> [What the exercise asks]: The lines below should be written out again in full, exactly as they are.

::::::

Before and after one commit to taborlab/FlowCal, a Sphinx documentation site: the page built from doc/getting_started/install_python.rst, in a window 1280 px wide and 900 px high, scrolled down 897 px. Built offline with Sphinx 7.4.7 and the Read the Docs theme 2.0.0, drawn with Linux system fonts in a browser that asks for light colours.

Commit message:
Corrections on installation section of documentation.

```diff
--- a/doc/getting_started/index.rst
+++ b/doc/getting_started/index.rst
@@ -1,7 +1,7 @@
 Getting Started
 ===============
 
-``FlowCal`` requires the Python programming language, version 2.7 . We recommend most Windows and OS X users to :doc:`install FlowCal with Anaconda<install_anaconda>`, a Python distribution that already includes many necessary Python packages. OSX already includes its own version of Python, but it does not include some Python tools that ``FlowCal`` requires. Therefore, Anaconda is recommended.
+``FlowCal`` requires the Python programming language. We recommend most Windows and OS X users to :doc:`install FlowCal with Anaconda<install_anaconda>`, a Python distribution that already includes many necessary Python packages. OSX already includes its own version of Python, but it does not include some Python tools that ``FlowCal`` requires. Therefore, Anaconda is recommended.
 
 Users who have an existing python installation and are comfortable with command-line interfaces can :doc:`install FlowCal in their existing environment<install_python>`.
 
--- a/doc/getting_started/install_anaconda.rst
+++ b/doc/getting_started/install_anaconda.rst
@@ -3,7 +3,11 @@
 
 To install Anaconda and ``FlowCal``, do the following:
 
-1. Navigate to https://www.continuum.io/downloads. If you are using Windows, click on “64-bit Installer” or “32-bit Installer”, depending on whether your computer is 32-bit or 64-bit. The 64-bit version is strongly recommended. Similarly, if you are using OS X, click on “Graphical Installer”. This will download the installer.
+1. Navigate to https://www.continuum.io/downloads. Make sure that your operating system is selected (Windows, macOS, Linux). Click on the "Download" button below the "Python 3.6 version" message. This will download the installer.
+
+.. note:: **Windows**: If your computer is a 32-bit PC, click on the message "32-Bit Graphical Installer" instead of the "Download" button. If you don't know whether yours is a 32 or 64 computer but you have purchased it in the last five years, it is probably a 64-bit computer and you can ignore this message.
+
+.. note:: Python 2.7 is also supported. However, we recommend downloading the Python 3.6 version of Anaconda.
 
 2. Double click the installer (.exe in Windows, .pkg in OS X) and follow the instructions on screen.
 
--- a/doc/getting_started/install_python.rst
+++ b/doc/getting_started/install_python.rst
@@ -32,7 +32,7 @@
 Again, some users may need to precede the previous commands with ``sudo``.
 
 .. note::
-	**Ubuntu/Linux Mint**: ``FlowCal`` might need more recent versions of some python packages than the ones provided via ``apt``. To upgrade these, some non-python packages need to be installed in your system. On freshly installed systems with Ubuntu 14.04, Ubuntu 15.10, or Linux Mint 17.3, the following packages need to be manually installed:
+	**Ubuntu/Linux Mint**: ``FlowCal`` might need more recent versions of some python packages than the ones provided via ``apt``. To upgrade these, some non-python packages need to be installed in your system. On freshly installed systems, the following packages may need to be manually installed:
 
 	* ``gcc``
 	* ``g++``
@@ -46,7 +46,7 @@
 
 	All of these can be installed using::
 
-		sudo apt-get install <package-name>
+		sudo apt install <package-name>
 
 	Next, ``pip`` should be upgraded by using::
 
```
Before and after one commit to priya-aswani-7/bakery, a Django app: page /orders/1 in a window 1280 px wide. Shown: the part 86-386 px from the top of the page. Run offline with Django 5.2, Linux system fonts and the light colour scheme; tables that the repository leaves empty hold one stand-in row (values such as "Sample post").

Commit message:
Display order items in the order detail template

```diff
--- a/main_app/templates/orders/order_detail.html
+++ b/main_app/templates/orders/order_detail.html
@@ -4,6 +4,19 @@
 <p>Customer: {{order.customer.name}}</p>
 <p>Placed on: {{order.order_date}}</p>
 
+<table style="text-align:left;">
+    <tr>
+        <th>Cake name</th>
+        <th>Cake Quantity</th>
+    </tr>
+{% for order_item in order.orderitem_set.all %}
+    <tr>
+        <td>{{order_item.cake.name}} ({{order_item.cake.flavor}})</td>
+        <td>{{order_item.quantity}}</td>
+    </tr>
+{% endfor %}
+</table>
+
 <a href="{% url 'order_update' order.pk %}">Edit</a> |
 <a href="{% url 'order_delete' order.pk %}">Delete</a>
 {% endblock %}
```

::::::

> [Result of the exercise]:
Before and after one commit to taborlab/FlowCal, a Sphinx documentation site: the page built from doc/getting_started/install_python.rst, in a window 1280 px wide and 900 px high, scrolled down 897 px. Built offline with Sphinx 7.4.7 and the Read the Docs theme 2.0.0, drawn with Linux system fonts in a browser that asks for light colours.

Commit message:
Corrections on installation section of documentation.

```diff
--- a/doc/getting_started/index.rst
+++ b/doc/getting_started/index.rst
@@ -1,7 +1,7 @@
 Getting Started
 ===============
 
-``FlowCal`` requires the Python programming language, version 2.7 . We recommend most Windows and OS X users to :doc:`install FlowCal with Anaconda<install_anaconda>`, a Python distribution that already includes many necessary Python packages. OSX already includes its own version of Python, but it does not include some Python tools that ``FlowCal`` requires. Therefore, Anaconda is recommended.
+``FlowCal`` requires the Python programming language. We recommend most Windows and OS X users to :doc:`install FlowCal with Anaconda<install_anaconda>`, a Python distribution that already includes many necessary Python packages. OSX already includes its own version of Python, but it does not include some Python tools that ``FlowCal`` requires. Therefore, Anaconda is recommended.
 
 Users who have an existing python installation and are comfortable with command-line interfaces can :doc:`install FlowCal in their existing environment<install_python>`.
 
--- a/doc/getting_started/install_anaconda.rst
+++ b/doc/getting_started/install_anaconda.rst
@@ -3,7 +3,11 @@
 
 To install Anaconda and ``FlowCal``, do the following:
 
-1. Navigate to https://www.continuum.io/downloads. If you are using Windows, click on “64-bit Installer” or “32-bit Installer”, depending on whether your computer is 32-bit or 64-bit. The 64-bit version is strongly recommended. Similarly, if you are using OS X, click on “Graphical Installer”. This will download the installer.
+1. Navigate to https://www.continuum.io/downloads. Make sure that your operating system is selected (Windows, macOS, Linux). Click on the "Download" button below the "Python 3.6 version" message. This will download the installer.
+
+.. note:: **Windows**: If your computer is a 32-bit PC, click on the message "32-Bit Graphical Installer" instead of the "Download" button. If you don't know whether yours is a 32 or 64 computer but you have purchased it in the last five years, it is probably a 64-bit computer and you can ignore this message.
+
+.. note:: Python 2.7 is also supported. However, we recommend downloading the Python 3.6 version of Anaconda.
 
 2. Double click the installer (.exe in Windows, .pkg in OS X) and follow the instructions on screen.
 
--- a/doc/getting_started/install_python.rst
+++ b/doc/getting_started/install_python.rst
@@ -32,7 +32,7 @@
 Again, some users may need to precede the previous commands with ``sudo``.
 
 .. note::
-	**Ubuntu/Linux Mint**: ``FlowCal`` might need more recent versions of some python packages than the ones provided via ``apt``. To upgrade these, some non-python packages need to be installed in your system. On freshly installed systems with Ubuntu 14.04, Ubuntu 15.10, or Linux Mint 17.3, the following packages need to be manually installed:
+	**Ubuntu/Linux Mint**: ``FlowCal`` might need more recent versions of some python packages than the ones provided via ``apt``. To upgrade these, some non-python packages need to be installed in your system. On freshly installed systems, the following packages may need to be manually installed:
 
 	* ``gcc``
 	* ``g++``
@@ -46,7 +46,7 @@
 
 	All of these can be installed using::
 
-		sudo apt-get install <package-name>
+		sudo apt install <package-name>
 
 	Next, ``pip`` should be upgraded by using::
 
```
Before and after one commit to priya-aswani-7/bakery, a Django app: page /orders/1 in a window 1280 px wide. Shown: the part 86-386 px from the top of the page. Run offline with Django 5.2, Linux system fonts and the light colour scheme; tables that the repository leaves empty hold one stand-in row (values such as "Sample post").

Commit message:
Display order items in the order detail template

```diff
--- a/main_app/templates/orders/order_detail.html
+++ b/main_app/templates/orders/order_detail.html
@@ -4,6 +4,19 @@
 <p>Customer: {{order.customer.name}}</p>
 <p>Placed on: {{order.order_date}}</p>
 
+<table style="text-align:left;">
+    <tr>
+        <th>Cake name</th>
+        <th>Cake Quantity</th>
+    </tr>
+{% for order_item in order.orderitem_set.all %}
+    <tr>
+        <td>{{order_item.cake.name}} ({{order_item.cake.flavor}})</td>
+        <td>{{order_item.quantity}}</td>
+    </tr>
+{% endfor %}
+</table>
+
 <a href="{% url 'order_update' order.pk %}">Edit</a> |
 <a href="{% url 'order_delete' order.pk %}">Delete</a>
 {% endblock %}
```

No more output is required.